Currently, this library is built to be used as a project and not as a package. To use ArcadeLearningEnvironment you need to install a version of cmake before instantiating this environment.
brew install cmake
sudo apt-get install cmake
Then clone this repository and instantiate the environment
git clone https://github.com/mkschleg/DeepRL.jl.git cd DeepRL.jl julia --project -e "using Pkg; Pkg.instantiate()"
include("experiment/mountain_car.jl") #get single run of experiment with seed = 10. ret = MountainCarExperiment.main_experiment(10, 500) using Plots gr() plot(ret)
In the process of developing this repository, I've implemented some very basic versions of a DQN and am benchmarking this implementation against the results and hyperparameters reported in Revisiting the Arcade Learning Environment: Evaluation Protocols and Open Problems for General Agents by Machado et. al.. While we are only starting, we want to ensure our results follow closely to these and our API allows for more transparent experiments than previous implementations (i.e. in python).

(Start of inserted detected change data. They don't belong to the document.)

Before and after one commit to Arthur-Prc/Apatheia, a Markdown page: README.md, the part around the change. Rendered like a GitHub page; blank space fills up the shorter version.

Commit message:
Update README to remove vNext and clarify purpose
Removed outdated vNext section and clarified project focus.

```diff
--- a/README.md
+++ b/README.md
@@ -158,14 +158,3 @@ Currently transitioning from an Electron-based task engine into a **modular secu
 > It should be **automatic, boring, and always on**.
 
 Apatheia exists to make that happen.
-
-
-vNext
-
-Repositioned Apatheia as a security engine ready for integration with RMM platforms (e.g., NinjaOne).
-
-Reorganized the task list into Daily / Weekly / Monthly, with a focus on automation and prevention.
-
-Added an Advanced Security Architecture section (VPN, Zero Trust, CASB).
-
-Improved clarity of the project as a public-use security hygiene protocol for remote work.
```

- GPU support
- MonteCarlo Rollouts w/ Mountain Car
- Policy Gradients w/ continuous mountain car
The ReinforcementLearning.jl package is another really nice project which works to implement core reinforcement learning concepts for Julia. Currently, their package is much more feature complete than the DeepRL package. While this is the case, the core design principle of the two packages is quite different and I believe the overall goals of the projects are quite different.

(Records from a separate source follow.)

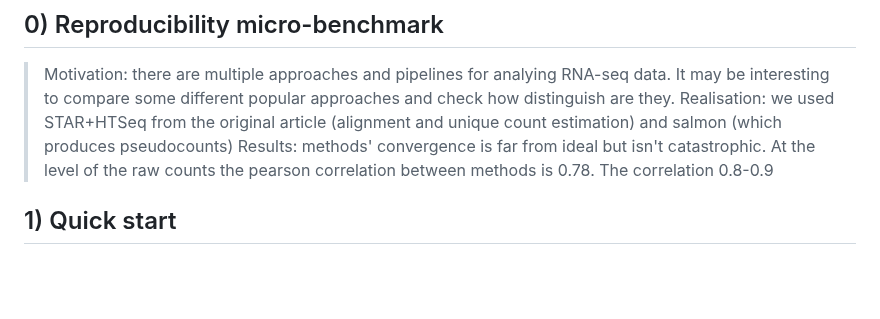
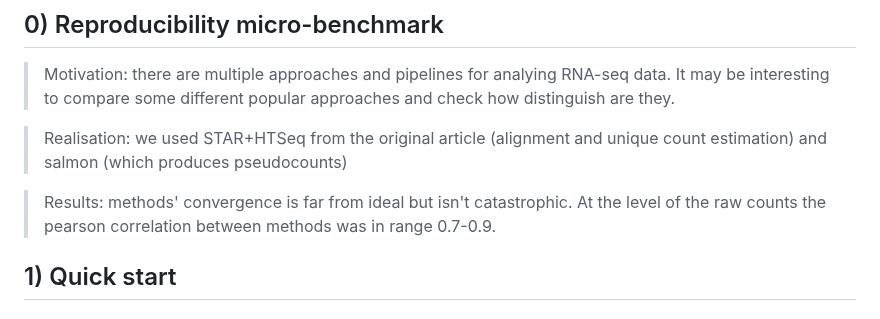
Before and after one commit to isakova-v/age-related-transcriptomic, a Markdown page: README.md, the part around the change. Drawn GitHub-style; blank space fills up the shorter version.

```diff
--- a/README.md
+++ b/README.md
@@ -16,8 +16,10 @@ A Streamlit app for rapid, exploratory analysis of age-related transcriptomic pa
 ## 0) Reproducibility micro-benchmark
 > Motivation: there are multiple approaches and pipelines for analying RNA-seq data. It may be interesting to compare some different popular approaches and
 check how distinguish are they.
+
 > Realisation: we used STAR+HTSeq from the original article (alignment and unique count estimation) and salmon (which produces pseudocounts)
-> Results: methods' convergence is far from ideal but isn't catastrophic. At the level of the raw counts the pearson correlation between methods is 0.78. The correlation 0.8-0.9
+
+> Results: methods' convergence is far from ideal but isn't catastrophic. At the level of the raw counts the pearson correlation between methods was in range 0.7-0.9.
 
 ## 1) Quick start
 
```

Goals and Principles
My goal for this project is to provide tools for reinforcement learning researchers to do good research and science. To achieve this goal I've decided on a few core design principles:
- There should be limited obfuscation between what is written and what runs. A core reason why I decided to do my PhD work in Julia is because of the transparancy of the tools and the absence of object orientation. I believe OOP is a central cause for mistakes in RL and ML empirical studies. Because of this, all functions should be as transparent as possible with minimal layers of composition.

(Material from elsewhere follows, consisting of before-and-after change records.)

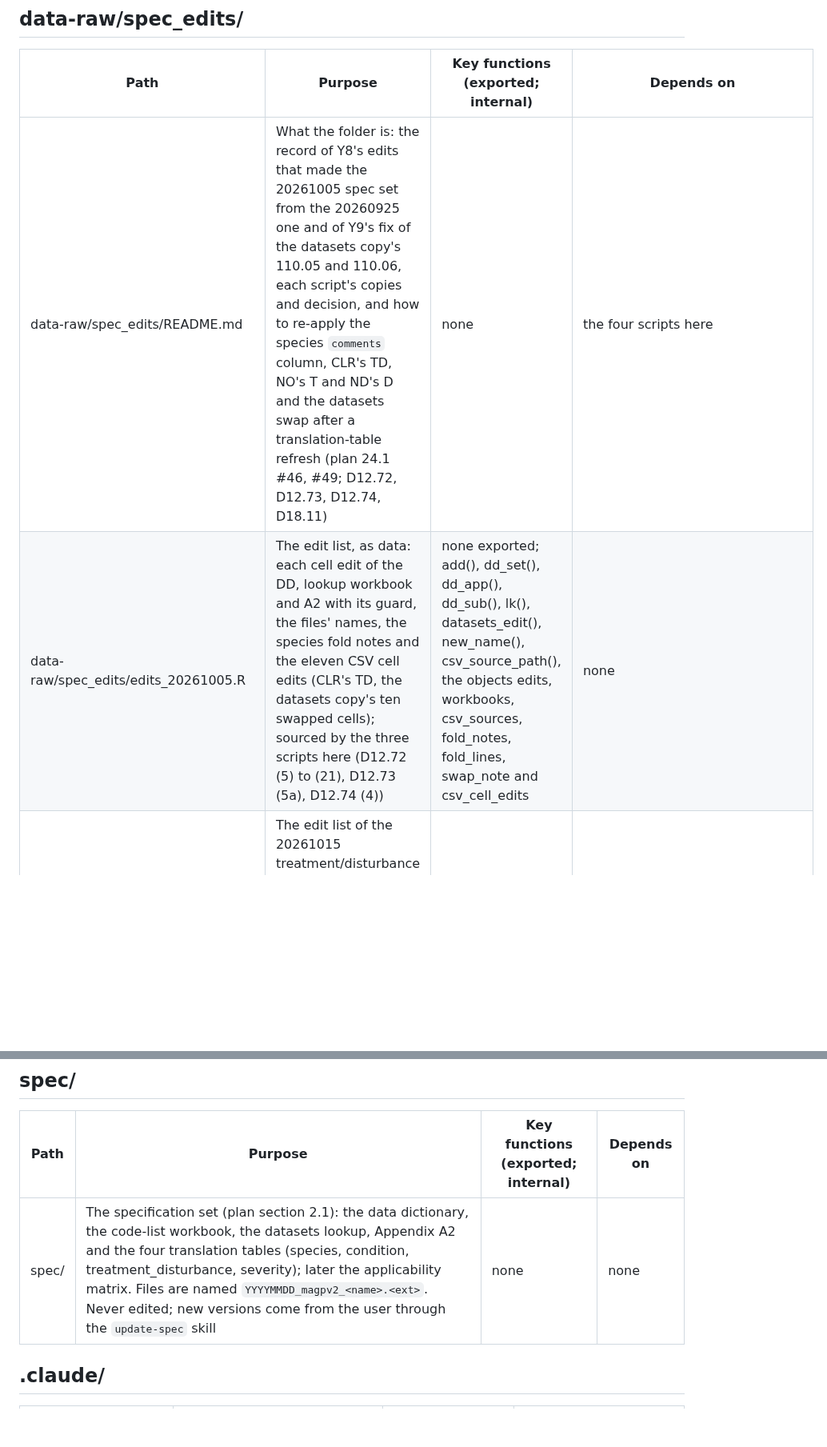
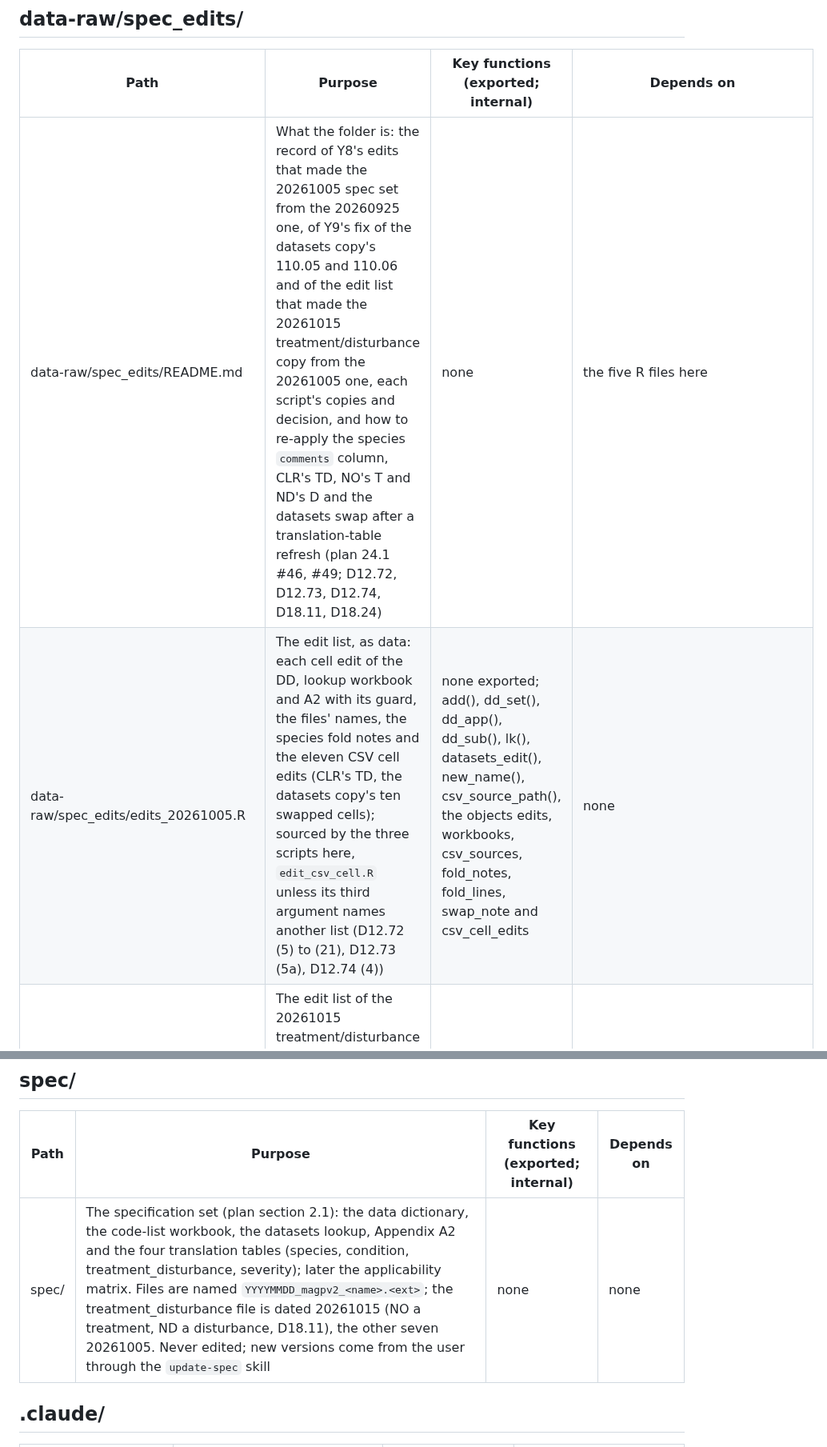
Before and after one commit to blaiseratcliffe/groundplotqc, a Markdown page: FILEMAP.md, 2 parts joined by grey strips. Shown at 80% size. Drawn GitHub-style; blank space fills up the shorter version.

Commit message:
FILEMAP: task 1's rows as the files are (M5)
Claude-Session: https://claude.ai/code/session_013V9Gijh7y45nv1pRuMwNk5

```diff
--- a/FILEMAP.md
+++ b/FILEMAP.md
@@ -247,7 +247,7 @@ row per file (D7.10):
 
 | Path | Purpose | Key functions (exported; internal) | Depends on |
 |---|---|---|---|
-| data-raw/spec_edits/README.md | What the folder is: the record of Y8's edits that made the 20261005 spec set from the 20260925 one and of Y9's fix of the datasets copy's 110.05 and 110.06, each script's copies and decision, and how to re-apply the species `comments` column, CLR's TD, NO's T and ND's D and the datasets swap after a translation-table refresh (plan 24.1 #46, #49; D12.72, D12.73, D12.74, D18.11) | none | the four scripts here |
-| data-raw/spec_edits/edits_20261005.R | The edit list, as data: each cell edit of the DD, lookup workbook and A2 with its guard, the files' names, the species fold notes and the eleven CSV cell edits (CLR's TD, the datasets copy's ten swapped cells); sourced by the three scripts here (D12.72 (5) to (21), D12.73 (5a), D12.74 (4)) | none exported; add(), dd_set(), dd_app(), dd_sub(), lk(), datasets_edit(), new_name(), csv_source_path(), the objects edits, workbooks, csv_sources, fold_notes, fold_lines, swap_note and csv_cell_edits | none |
+| data-raw/spec_edits/README.md | What the folder is: the record of Y8's edits that made the 20261005 spec set from the 20260925 one, of Y9's fix of the datasets copy's 110.05 and 110.06 and of the edit list that made the 20261015 treatment/disturbance copy from the 20261005 one, each script's copies and decision, and how to re-apply the species `comments` column, CLR's TD, NO's T and ND's D and the datasets swap after a translation-table refresh (plan 24.1 #46, #49; D12.72, D12.73, D12.74, D18.11, D18.24) | none | the five R files here |
+| data-raw/spec_edits/edits_20261005.R | The edit list, as data: each cell edit of the DD, lookup workbook and A2 with its guard, the files' names, the species fold notes and the eleven CSV cell edits (CLR's TD, the datasets copy's ten swapped cells); sourced by the three scripts here, `edit_csv_cell.R` unless its third argument names another list (D12.72 (5) to (21), D12.73 (5a), D12.74 (4)) | none exported; add(), dd_set(), dd_app(), dd_sub(), lk(), datasets_edit(), new_name(), csv_source_path(), the objects edits, workbooks, csv_sources, fold_notes, fold_lines, swap_note and csv_cell_edits | none |
 | data-raw/spec_edits/edits_20261015.R | The edit list of the 20261015 treatment/disturbance copy: NO's and ND's `treat_vs_dist`, as data that `edit_csv_cell.R` sources when named as its third argument (D18.11, D18.23, D18.24) | none exported; the object csv_cell_edits | none |
 | data-raw/spec_edits/patch_workbooks.R | Makes the eight 20261005 files from the 20260925 ones: the three workbooks patched part by part, the datasets CSV, the translation tables converted to UTF-8 and the species `comments` column; takes its folders as arguments and refuses an existing output folder (D12.72 (1), (13), (18), (21)) | none exported; check_guards(), apply_text(), split_sheet(), row_parts(), build_cell(), put_cell(), row_xml(), sheet_paths() and helpers | data-raw/spec_edits/edits_20261005.R, readxl, data.table, zip |
@@ -285,7 +285,7 @@ row per file (D7.10):
 
 | Path | Purpose | Key functions (exported; internal) | Depends on |
 |---|---|---|---|
-| spec/ | The specification set (plan section 2.1): the data dictionary, the code-list workbook, the datasets lookup, Appendix A2 and the four translation tables (species, condition, treatment_disturbance, severity); later the applicability matrix. Files are named `YYYYMMDD_magpv2_<name>.<ext>`. Never edited; new versions come from the user through the `update-spec` skill | none | none |
+| spec/ | The specification set (plan section 2.1): the data dictionary, the code-list workbook, the datasets lookup, Appendix A2 and the four translation tables (species, condition, treatment_disturbance, severity); later the applicability matrix. Files are named `YYYYMMDD_magpv2_<name>.<ext>`; the treatment_disturbance file is dated 20261015 (NO a treatment, ND a disturbance, D18.11), the other seven 20261005. Never edited; new versions come from the user through the `update-spec` skill | none | none |
 
 ## .claude/
 
```
Also changed, not shown: other parts of FILEMAP.md (+1 -1 lines).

- I believe it is the researchers responsibility to make sure their code is consistent. Thus, I often design functions which can use a user managed random number generator (an RNG other than the GLOBAL). This is never a requirement, but I often use this design principle when there is any probabilistic component of my code.
- The researcher should know how to use their code and the libraries they use. This means I often provide very little in the way of default agents and do very little in the way of fixing the users mistakes. This often results in more work for the researcher, but I think of this as a positive.
- Limited obfuscation and layer abstraction
- Runtime consitency
- Loud errors and no free lunch.